▸ Listed records:
○ ○ ○ ○ ○ ○ ○

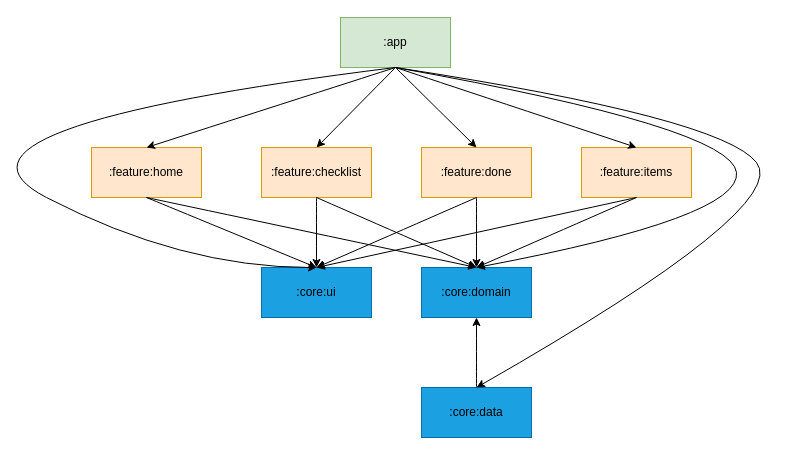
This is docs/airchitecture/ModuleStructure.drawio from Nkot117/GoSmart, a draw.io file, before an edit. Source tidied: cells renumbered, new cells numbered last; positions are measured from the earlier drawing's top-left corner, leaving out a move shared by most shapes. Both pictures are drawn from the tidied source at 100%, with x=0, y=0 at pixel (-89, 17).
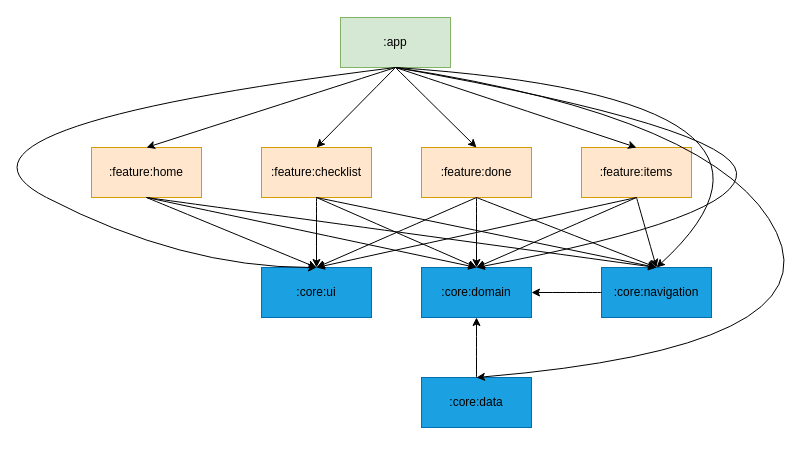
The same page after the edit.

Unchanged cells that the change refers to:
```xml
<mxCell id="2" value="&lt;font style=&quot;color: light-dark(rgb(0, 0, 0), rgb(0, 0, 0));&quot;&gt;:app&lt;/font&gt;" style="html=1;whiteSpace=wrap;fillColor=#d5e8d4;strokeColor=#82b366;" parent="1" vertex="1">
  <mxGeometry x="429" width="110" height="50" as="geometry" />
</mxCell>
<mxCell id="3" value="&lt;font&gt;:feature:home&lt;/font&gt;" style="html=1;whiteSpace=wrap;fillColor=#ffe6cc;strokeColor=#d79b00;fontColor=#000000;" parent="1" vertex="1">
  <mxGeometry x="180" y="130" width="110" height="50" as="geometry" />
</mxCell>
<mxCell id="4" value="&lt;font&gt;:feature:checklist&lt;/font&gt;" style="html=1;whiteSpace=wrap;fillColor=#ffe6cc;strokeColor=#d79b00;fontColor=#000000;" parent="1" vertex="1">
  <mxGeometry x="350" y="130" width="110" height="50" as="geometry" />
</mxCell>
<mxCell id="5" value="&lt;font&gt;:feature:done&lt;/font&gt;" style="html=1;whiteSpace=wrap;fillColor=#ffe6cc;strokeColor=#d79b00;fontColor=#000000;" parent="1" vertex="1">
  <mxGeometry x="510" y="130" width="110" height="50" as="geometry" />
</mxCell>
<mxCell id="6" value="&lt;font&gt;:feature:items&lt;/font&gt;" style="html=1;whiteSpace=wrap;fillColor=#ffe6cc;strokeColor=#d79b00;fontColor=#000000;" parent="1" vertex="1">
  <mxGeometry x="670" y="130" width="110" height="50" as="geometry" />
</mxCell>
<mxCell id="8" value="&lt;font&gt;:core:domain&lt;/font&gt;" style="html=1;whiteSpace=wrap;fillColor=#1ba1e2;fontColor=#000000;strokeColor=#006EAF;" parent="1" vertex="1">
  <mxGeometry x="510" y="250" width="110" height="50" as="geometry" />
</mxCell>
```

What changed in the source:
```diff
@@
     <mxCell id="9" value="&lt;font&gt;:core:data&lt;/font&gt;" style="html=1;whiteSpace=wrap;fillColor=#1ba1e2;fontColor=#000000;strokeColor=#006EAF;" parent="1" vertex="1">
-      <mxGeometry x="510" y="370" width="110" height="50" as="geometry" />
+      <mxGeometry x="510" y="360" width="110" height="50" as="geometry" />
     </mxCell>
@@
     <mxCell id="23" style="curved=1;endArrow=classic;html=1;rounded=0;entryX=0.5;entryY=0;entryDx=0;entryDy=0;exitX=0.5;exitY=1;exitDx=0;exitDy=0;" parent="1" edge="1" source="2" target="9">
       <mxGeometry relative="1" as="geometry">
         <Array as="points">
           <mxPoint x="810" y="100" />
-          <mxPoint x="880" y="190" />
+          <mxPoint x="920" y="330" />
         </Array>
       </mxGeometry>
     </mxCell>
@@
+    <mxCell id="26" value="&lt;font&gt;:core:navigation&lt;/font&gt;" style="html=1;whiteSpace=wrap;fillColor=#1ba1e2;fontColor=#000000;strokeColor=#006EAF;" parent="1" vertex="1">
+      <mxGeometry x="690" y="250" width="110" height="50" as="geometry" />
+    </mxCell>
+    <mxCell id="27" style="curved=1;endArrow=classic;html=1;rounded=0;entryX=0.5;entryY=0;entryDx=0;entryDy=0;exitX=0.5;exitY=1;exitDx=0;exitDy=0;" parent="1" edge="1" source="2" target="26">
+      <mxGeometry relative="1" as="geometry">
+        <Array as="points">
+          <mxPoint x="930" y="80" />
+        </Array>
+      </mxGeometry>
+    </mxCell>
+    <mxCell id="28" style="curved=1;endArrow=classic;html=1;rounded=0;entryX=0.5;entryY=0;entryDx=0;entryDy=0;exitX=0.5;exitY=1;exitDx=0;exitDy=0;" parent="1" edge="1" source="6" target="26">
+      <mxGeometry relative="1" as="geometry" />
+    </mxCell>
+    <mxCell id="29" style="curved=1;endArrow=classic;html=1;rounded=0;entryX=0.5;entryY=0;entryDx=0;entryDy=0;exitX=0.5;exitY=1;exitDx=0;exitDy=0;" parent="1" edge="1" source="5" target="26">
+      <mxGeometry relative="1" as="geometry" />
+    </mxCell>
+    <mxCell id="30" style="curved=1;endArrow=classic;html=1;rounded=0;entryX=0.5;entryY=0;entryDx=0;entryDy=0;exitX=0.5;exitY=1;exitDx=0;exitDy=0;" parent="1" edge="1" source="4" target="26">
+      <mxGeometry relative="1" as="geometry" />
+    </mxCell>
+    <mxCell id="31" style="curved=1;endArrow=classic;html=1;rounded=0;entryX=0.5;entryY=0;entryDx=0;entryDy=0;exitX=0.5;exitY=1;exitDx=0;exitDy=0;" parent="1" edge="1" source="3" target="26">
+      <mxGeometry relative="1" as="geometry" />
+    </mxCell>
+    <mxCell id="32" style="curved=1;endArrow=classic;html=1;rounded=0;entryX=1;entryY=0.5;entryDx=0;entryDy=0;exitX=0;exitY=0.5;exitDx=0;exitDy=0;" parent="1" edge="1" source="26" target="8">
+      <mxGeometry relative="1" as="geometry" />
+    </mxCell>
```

○ ○ ○ ○ ○ ○ ○

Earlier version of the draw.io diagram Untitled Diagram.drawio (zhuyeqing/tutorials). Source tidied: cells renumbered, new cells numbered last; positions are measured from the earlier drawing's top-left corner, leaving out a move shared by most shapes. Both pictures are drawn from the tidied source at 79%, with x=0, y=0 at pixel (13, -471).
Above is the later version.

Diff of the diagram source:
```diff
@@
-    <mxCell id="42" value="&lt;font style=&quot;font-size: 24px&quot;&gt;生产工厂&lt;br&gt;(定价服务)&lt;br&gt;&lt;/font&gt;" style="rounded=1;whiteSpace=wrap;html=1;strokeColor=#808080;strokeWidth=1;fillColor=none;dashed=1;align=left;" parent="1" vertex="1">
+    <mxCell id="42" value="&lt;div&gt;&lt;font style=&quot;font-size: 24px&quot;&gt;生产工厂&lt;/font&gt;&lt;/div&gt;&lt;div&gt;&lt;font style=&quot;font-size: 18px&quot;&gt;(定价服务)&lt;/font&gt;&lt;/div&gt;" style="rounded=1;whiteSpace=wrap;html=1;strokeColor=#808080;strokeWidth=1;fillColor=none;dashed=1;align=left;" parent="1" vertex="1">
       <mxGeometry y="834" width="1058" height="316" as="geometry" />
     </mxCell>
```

○ ○ ○ ○ ○ ○ ○

▸ What the exercise asks:
Your reply must be one number: the count of lines in the records above that contain the string "mxPoint".

▸ Response to this exercise:
4